__WORK ORDER__
Copy each line of the records below that mentions the word "transition".

__EXERCISE INPUT__
####################
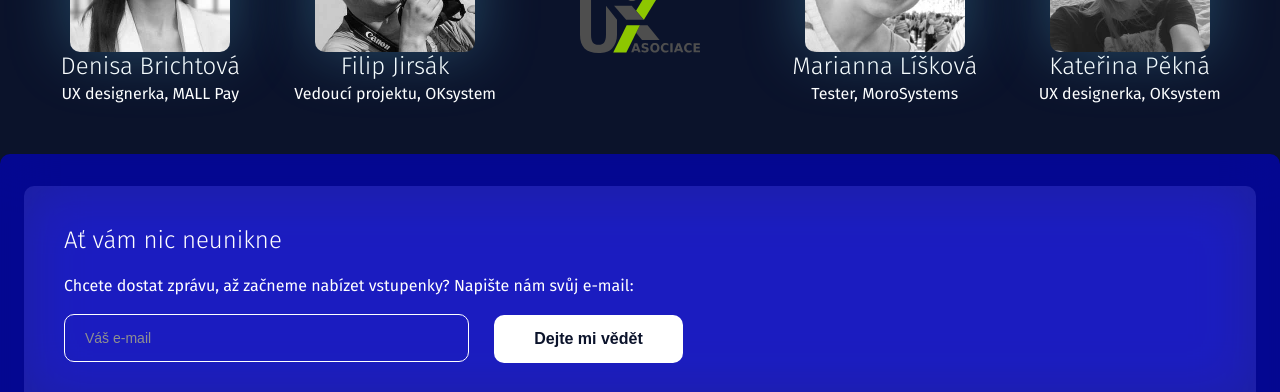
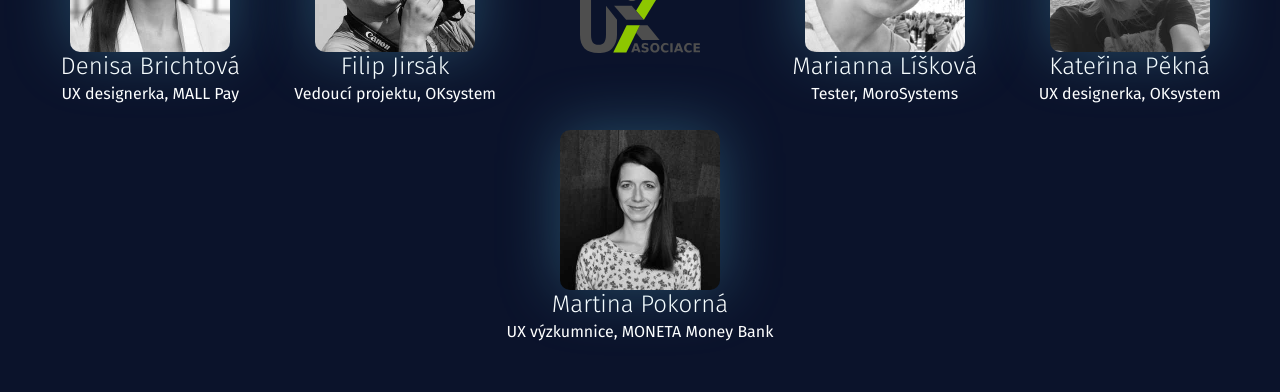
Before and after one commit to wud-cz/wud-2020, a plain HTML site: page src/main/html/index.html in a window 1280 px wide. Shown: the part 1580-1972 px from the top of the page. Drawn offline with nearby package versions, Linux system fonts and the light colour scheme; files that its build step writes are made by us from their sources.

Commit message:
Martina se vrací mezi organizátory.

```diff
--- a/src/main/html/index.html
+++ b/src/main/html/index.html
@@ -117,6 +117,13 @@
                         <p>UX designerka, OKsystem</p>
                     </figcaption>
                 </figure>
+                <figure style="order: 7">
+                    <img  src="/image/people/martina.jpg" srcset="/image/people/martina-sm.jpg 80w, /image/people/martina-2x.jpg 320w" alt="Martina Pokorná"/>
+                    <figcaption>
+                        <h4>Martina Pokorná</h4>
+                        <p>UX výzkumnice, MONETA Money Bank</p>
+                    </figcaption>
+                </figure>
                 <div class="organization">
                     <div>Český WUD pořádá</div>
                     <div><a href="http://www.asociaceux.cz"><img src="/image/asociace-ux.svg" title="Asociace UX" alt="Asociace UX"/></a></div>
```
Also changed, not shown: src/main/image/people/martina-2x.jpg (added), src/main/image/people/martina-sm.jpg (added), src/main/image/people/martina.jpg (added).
####################
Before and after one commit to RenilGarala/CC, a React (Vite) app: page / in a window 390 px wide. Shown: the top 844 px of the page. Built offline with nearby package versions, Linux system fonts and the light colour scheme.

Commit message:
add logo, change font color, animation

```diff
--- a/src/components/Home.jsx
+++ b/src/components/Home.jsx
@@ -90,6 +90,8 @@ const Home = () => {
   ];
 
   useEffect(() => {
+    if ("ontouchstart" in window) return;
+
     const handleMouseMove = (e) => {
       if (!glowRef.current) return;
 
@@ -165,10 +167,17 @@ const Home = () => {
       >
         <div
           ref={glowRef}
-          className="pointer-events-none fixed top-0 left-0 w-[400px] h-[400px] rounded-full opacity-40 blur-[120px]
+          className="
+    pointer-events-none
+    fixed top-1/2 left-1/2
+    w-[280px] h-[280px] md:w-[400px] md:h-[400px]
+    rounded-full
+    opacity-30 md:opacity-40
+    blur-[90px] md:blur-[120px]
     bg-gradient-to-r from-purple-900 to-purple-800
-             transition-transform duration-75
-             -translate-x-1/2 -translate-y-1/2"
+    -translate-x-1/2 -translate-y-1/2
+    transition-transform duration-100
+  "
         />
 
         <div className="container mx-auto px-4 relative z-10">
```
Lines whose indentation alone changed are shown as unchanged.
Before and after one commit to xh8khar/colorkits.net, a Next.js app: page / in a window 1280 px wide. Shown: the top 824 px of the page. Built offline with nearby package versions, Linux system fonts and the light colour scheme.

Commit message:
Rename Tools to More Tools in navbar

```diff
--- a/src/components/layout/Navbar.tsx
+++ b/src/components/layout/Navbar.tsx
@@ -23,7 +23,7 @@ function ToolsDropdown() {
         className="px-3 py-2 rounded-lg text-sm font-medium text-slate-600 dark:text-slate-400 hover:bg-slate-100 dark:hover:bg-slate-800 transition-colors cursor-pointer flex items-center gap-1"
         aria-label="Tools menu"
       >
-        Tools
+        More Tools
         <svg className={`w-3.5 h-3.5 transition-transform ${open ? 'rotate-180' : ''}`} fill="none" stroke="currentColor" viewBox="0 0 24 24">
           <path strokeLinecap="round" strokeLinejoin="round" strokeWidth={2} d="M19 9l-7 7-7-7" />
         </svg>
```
####################
__FINAL ANSWER__
-             transition-transform duration-75
+    transition-transform duration-100
         className="px-3 py-2 rounded-lg text-sm font-medium text-slate-600 dark:text-slate-400 hover:bg-slate-100 dark:hover:bg-slate-800 transition-colors cursor-pointer flex items-center gap-1"
         <svg className={`w-3.5 h-3.5 transition-transform ${open ? 'rotate-180' : ''}`} fill="none" stroke="currentColor" viewBox="0 0 24 24">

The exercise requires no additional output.